So when this sunny Cinco de Mayo crept up on me – and me, a margarita aficionado had no plans, I had to spring into recovery mode to turn limes into margaritas.

5 Ideas for Cinco de Mayo Fun (for people like me who lack planning skills)

1. Make Guacamole and cry tears of joy. You can pick up all the ingredients on your way home and whip up a little love in a bowl. Since Guacamole is avocado mixed with anything, recipes vary. I like the simple set up that lets the ingredients stand out. My guacamole/guacrackole/crackamole recipe is:

  • 2 Avocados, mashed but chunky
  • 1 medium onion, white, chopped, about a cup
  • 1 medium tomato, juice and seeds removed, chopped
  • Cilantro to taste
  • Jalapeno to taste
  • Sea Salt to taste
  • Liberal dash of love
  • Mix but don’t mush!
  • Eat fast so you don’t have to share!

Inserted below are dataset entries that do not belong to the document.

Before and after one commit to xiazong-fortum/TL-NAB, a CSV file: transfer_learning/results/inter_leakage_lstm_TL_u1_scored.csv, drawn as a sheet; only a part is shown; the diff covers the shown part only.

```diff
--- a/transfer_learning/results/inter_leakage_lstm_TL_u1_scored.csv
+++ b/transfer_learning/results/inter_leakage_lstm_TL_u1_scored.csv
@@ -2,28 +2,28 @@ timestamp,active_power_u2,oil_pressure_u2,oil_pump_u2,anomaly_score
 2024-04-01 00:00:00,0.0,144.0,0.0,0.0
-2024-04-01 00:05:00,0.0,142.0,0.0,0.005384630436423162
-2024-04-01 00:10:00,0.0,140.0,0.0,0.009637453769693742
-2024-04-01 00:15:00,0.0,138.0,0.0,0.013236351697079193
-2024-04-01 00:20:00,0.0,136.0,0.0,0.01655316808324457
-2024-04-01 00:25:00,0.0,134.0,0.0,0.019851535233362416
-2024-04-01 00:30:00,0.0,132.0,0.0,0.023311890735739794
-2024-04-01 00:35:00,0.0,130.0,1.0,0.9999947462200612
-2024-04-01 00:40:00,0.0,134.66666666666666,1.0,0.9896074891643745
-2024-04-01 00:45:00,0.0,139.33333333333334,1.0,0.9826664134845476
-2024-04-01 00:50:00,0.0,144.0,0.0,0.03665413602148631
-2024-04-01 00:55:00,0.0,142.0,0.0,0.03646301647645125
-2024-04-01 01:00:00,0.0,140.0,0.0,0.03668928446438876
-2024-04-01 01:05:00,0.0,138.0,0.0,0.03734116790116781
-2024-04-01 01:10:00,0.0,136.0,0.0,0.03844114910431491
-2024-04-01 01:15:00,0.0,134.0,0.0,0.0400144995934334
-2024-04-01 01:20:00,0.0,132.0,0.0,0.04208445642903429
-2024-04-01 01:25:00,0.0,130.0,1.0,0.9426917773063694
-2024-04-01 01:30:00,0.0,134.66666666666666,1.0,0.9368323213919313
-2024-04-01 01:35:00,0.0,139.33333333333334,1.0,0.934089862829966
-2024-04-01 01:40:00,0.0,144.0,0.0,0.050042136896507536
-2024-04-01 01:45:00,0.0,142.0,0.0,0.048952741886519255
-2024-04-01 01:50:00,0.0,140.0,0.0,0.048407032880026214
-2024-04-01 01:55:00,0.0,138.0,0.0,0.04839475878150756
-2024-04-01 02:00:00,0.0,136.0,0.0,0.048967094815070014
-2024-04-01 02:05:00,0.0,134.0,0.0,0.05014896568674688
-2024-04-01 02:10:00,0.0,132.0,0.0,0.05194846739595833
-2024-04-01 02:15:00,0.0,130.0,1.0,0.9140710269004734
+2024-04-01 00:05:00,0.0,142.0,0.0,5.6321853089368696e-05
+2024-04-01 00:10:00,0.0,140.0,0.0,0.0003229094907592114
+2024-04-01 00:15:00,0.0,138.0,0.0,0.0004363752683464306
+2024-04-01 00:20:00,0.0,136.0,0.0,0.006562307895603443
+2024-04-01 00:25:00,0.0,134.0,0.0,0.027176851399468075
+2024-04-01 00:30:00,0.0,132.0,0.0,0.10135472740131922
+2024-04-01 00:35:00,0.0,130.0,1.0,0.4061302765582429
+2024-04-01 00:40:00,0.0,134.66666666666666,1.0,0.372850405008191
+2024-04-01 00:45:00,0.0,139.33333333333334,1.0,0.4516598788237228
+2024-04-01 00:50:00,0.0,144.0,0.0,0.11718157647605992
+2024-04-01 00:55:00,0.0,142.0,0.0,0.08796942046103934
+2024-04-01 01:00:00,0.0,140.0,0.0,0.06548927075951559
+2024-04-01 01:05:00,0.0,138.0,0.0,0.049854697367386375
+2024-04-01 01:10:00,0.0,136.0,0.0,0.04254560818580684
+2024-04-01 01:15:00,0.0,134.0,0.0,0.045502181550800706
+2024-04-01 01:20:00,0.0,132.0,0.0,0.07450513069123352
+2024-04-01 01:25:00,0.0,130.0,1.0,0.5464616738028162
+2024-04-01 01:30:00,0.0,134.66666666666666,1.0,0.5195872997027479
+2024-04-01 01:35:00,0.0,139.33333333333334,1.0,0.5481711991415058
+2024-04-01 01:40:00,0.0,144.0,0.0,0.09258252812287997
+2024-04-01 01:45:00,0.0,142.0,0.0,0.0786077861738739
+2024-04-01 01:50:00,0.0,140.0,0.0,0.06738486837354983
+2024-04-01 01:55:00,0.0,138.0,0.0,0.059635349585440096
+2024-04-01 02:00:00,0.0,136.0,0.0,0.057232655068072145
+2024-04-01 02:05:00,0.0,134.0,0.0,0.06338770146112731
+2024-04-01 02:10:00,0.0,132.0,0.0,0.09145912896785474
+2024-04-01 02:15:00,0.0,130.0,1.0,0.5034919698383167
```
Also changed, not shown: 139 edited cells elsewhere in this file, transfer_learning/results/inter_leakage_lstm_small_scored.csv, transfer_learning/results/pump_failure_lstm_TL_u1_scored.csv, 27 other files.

2. Make Scarlet Margaritas! I found this recipe on myrecipe.com. We have recipe/taste tested and my independent panel of judges approve. The drinks are festive and a taste sensation. Win/Win.

Scarlet Margs!

Scarlet Margs!

 

3. Make Margaritas from Mix! Ok, I said it. Don’t hate me. Sometimes cutting corners is the only way to celebrate a holiday without adding stress. So if picking up all the ingredients for a fresh-made drink is too much, you can get by with a bottle of tequila and a bottle of mix. For the tequila, I still suggest Milagro. For the mix, you’re on your own. But what ever you do, do not follow the instructions on the mix bottle. Those recipes usually suggest a 3 to 1 ratio of mix to tequila. If you’re looking for a spike in blood sugar, this is the way to go. If you want a reasonable drink, experiment and cut back on the mix and increase the tequila (I suggest a ratio of 1 to 1). Add lots of ice and … a message from my Dad … drink responsibly.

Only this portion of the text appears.